**What is needed:** Please report how many lines in these records contain the string "prefs", and give nothing besides the number.

**Source records:**
▽
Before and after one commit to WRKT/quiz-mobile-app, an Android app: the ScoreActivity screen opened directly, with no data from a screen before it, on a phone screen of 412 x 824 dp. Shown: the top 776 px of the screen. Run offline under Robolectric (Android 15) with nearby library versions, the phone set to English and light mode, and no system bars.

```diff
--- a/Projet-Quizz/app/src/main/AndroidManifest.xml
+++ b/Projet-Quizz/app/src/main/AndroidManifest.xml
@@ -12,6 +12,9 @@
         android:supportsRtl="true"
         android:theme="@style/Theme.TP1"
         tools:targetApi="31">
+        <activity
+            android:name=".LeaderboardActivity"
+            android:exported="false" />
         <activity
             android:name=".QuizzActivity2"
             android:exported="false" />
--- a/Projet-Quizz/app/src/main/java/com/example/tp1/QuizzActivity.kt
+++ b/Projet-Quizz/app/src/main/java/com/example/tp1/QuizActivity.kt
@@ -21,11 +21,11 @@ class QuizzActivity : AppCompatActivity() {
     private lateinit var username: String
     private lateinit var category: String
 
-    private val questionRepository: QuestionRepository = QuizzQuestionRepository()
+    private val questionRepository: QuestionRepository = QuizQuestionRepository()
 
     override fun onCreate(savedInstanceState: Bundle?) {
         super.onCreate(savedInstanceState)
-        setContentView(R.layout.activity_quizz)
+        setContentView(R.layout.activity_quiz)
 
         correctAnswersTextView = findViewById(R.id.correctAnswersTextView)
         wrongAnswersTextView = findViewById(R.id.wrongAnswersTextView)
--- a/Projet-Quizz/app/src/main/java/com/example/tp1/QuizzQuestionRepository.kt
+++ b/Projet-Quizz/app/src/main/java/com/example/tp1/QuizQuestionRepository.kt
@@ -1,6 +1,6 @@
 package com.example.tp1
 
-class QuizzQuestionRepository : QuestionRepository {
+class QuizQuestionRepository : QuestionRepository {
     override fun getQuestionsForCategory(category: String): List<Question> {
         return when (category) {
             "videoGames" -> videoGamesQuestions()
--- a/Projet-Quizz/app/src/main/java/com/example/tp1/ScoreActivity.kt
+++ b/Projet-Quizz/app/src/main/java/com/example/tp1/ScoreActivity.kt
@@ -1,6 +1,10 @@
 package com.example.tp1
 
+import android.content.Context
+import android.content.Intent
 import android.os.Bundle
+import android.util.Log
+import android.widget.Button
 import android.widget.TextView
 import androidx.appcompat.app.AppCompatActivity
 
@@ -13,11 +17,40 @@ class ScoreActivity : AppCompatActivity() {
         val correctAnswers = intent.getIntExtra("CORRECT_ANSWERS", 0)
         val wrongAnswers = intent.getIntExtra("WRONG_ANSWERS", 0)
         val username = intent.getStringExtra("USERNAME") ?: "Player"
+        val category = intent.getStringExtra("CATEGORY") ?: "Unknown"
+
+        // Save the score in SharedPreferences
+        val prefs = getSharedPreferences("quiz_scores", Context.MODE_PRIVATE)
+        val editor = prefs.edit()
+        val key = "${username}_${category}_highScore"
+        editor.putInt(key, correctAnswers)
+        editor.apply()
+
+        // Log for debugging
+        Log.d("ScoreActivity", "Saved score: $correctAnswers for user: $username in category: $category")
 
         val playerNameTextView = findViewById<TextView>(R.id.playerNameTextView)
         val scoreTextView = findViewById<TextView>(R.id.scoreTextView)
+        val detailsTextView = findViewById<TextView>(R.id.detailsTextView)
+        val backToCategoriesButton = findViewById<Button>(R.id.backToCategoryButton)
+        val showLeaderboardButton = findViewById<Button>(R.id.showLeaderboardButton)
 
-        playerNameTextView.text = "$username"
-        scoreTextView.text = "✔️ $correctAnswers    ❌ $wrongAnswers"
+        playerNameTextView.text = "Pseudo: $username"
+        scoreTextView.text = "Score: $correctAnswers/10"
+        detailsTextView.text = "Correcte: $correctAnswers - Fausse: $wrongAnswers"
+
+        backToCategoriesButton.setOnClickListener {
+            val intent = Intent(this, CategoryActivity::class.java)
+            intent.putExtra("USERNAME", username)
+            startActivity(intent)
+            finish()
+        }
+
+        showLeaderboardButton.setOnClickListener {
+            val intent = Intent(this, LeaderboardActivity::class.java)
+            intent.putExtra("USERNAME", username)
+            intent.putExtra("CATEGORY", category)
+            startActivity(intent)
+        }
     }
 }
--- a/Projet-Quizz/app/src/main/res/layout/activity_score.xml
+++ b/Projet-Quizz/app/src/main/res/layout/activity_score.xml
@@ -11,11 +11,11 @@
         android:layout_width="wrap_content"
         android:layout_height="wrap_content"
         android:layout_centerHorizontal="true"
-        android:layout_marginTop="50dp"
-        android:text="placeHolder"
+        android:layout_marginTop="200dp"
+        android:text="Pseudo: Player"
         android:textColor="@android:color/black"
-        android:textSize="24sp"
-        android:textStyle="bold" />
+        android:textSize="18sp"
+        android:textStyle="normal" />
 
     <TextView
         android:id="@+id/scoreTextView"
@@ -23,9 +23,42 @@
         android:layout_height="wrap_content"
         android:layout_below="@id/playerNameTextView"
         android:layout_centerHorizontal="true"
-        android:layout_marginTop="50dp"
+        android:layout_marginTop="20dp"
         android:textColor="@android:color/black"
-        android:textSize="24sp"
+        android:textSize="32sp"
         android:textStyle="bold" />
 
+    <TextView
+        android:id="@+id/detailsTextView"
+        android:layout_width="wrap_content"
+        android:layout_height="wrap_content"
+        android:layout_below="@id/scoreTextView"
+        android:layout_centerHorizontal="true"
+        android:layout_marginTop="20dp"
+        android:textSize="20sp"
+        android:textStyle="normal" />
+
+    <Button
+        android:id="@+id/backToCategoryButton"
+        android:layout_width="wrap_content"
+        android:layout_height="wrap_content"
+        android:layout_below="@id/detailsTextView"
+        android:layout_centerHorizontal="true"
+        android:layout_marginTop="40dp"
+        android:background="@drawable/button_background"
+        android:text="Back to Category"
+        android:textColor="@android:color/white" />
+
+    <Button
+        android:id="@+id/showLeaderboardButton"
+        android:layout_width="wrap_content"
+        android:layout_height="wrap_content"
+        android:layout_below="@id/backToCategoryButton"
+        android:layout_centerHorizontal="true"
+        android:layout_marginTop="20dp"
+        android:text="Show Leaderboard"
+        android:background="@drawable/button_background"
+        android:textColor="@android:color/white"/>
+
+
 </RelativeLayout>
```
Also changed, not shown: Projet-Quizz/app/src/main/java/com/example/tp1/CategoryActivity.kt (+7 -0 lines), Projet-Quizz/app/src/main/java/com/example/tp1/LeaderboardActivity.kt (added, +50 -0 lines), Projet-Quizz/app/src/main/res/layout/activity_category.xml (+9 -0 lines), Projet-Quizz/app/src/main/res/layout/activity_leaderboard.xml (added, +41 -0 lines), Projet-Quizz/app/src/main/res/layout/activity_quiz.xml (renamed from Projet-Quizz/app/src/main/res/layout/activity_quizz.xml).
△
**Expected answer:** 2